  expression.Compare<JccType::JA>(expression.GetP1(), expression.GetP2());
auto & b =
auto function = expression.Compile(b);

uint64_t p1 = 3;
uint64_t p2 = 4;

auto expected = (p1 > p2) ? trueValue : falseValue;
auto observed = function(p1, p2);

assert(expected == observed);

p1 = 5;
p2 = 4;

expected = (p1 > p2) ? trueValue : falseValue;
observed = function(p1, p2);

assert(expected == observed);


Calls a C function.

template <typename R>
Node<R>& Call(Node<R (*)()>& function);

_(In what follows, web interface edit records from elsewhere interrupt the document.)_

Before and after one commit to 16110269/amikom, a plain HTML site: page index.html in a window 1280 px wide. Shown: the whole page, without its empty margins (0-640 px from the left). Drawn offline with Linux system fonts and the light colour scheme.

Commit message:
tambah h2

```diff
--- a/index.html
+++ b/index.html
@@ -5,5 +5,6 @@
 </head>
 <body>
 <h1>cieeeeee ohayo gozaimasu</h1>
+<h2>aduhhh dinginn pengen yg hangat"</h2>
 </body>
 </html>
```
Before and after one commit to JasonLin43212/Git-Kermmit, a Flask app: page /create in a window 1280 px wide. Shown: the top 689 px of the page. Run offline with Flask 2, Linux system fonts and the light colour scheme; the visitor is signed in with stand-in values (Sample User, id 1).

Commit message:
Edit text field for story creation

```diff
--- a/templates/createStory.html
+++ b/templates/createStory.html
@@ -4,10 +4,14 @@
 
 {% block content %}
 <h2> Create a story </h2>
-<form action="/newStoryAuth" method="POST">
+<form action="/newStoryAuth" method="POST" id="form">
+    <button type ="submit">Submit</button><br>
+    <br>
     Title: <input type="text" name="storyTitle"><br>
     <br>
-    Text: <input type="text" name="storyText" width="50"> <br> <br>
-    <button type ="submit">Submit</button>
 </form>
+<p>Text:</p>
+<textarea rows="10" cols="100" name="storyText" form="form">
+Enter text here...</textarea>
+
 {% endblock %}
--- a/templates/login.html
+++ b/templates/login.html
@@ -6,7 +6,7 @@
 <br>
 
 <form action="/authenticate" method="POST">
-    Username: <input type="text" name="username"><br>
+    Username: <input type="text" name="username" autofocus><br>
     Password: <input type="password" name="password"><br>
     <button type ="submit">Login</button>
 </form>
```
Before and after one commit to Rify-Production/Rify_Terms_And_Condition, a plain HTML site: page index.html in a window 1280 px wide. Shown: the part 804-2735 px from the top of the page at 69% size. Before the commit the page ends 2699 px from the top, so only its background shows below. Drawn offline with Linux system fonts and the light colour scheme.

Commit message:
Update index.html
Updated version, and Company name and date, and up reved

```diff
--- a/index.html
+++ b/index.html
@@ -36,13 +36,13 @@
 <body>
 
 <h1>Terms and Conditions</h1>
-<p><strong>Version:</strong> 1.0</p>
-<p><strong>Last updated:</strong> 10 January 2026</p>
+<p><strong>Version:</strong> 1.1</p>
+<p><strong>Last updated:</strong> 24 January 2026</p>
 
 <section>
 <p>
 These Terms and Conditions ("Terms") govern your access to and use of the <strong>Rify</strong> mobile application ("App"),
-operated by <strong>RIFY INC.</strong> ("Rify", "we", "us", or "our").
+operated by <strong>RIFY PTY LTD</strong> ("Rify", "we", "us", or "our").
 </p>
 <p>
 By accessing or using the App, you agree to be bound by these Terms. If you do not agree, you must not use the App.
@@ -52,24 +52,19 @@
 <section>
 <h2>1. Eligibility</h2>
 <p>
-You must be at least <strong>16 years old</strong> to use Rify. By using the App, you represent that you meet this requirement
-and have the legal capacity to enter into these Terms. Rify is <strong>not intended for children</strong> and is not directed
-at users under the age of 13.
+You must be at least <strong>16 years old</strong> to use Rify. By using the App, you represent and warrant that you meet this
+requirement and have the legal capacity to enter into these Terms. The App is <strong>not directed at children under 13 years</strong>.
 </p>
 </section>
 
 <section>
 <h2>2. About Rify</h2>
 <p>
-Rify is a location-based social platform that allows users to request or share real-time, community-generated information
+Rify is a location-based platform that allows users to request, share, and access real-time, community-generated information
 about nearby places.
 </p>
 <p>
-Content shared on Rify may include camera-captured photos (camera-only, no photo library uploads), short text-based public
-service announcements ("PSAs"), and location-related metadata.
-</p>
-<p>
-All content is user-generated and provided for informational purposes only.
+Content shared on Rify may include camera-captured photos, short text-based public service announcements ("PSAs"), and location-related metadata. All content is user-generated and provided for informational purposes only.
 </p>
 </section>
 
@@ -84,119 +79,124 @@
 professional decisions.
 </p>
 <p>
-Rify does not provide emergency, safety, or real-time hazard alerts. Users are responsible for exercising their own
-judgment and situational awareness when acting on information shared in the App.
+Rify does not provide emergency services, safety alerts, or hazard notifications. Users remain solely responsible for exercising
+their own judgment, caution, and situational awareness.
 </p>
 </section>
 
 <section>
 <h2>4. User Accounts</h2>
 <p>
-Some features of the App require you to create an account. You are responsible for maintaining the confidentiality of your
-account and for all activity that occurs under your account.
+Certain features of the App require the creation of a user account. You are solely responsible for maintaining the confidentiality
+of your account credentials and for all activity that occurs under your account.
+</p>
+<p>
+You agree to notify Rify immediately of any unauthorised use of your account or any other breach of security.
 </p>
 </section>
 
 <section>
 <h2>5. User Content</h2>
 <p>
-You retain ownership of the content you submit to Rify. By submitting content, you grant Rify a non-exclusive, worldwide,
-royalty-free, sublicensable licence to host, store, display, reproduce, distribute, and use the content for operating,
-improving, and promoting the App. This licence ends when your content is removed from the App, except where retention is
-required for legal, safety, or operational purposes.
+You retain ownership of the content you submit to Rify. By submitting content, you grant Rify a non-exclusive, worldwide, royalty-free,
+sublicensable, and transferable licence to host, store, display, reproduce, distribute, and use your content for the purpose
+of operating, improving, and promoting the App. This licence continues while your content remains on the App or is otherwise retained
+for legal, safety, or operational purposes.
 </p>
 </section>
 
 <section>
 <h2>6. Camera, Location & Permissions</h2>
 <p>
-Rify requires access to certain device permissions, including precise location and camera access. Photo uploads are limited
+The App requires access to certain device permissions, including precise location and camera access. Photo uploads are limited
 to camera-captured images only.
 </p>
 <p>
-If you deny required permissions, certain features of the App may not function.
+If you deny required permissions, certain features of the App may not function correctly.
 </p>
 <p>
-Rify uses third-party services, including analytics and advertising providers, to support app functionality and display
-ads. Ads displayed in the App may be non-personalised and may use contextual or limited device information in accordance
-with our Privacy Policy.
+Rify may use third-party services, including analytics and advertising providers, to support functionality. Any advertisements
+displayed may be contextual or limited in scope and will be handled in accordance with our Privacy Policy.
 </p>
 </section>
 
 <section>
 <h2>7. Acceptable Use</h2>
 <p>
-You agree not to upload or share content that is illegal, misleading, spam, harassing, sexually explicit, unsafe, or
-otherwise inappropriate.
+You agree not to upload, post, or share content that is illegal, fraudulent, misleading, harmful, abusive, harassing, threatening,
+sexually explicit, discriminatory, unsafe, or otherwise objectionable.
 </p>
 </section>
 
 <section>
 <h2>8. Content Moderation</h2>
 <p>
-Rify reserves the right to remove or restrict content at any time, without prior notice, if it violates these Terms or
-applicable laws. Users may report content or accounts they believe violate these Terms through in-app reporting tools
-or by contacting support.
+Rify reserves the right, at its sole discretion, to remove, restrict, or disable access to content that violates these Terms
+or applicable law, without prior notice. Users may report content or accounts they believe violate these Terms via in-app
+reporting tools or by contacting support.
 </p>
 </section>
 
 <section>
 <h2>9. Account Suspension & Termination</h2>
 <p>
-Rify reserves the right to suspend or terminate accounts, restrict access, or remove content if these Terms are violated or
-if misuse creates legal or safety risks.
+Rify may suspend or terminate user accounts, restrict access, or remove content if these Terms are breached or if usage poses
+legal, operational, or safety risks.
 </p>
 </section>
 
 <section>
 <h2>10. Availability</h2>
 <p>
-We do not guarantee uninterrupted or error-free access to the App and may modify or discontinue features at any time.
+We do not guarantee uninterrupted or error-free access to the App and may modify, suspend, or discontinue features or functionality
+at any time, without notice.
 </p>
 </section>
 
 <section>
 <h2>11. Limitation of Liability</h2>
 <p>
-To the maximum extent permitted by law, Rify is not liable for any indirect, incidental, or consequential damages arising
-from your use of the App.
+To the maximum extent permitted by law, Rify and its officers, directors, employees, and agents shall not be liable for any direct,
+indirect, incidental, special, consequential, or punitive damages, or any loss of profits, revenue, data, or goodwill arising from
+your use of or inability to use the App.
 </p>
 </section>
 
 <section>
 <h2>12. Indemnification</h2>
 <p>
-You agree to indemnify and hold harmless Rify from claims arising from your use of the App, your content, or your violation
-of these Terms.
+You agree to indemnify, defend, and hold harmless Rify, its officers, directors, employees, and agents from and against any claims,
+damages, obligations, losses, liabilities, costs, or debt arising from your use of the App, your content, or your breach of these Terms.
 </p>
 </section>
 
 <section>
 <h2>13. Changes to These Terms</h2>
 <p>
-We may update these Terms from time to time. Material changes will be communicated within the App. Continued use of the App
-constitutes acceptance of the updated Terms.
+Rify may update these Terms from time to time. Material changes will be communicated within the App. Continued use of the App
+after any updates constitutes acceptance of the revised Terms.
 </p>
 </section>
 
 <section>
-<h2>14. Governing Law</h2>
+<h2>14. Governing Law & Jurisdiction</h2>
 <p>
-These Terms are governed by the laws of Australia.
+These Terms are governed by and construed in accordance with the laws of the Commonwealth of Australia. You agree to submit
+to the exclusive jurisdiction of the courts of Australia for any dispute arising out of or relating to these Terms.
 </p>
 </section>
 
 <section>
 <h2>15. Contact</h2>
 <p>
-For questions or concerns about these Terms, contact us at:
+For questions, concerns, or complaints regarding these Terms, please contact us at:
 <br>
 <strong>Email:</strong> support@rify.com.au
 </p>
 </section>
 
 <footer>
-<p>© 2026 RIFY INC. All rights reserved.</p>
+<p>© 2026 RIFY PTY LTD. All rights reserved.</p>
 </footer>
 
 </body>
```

template <typename R, typename P1>
Node<R>& Call(Node<R (*)(P1)>& function,
              Node<P1>& param1);

template <typename R, typename P1, typename P2>
Node<R>& Call(Node<R (*)(P1, P2)>& function,
              Node<P1>& param1,
              Node<P2>& param2);

template <typename R, typename P1, typename P2, typename P3>
Node<R>& Call(Node<R (*)(P1, P2, P3)>& function,
              Node<P1>& param1,
              Node<P2>& param2,
              Node<P3>& param3);

template <typename R, typename P1, typename P2, typename P3, typename P4>
Node<R>& Call(Node<R (*)(P1, P2, P3, P4)>& function,
              Node<P1>& param1,
              Node<P2>& param2,
              Node<P3>& param3,
              Node<P4>& param4);
// Call SampleFunction.
int SampleFunction(int p1, int p2)
    return p1 + p2;

Function<int, int, int> exp1(allocator1, code1);

typedef int (*F)(int, int);

auto &imm1 = exp1.Immediate<F>(SampleFunction);
auto &call1 = exp1.Call(imm1, exp1.GetP1(), exp1.GetP2());
auto fn1 = exp1.Compile(call2);

assert(10+35 == fn1(10, 35));

Rarely used methods

Unary methods

template <typename FROM> Node<FROM const>& AddConstCast(Node<FROM>& value);

template <typename FROM> Node<FROM>&
  RemoveConstCast(Node<FROM const>& value);

template <typename FROM> Node<FROM&>&
  RemoveConstCast(Node<FROM const &>& value);

template <typename FROM> Node<FROM const *>&
  AddTargetConstCast(Node<FROM*>& value);

template <typename FROM> Node<FROM*>&
  RemoveTargetConstCast(Node<FROM const *>& value);

These sounds really weird, but they were useful for some obscure reasons.

Binary methods

Node<T>& Shld(Node<T>& shiftee, Node<T>& filler, uint8_t bitCount);

This is used for packed types (i.e., bitfields that get packed into 64-bits) to extract a bitfield.

Dan Luu
Prior to working on BitFunnel, Dan worked on network virtualization hardware at Microsoft (SmartNIC), deep learning hardware at Google (TPU), and x86/ARM processors at Centaur.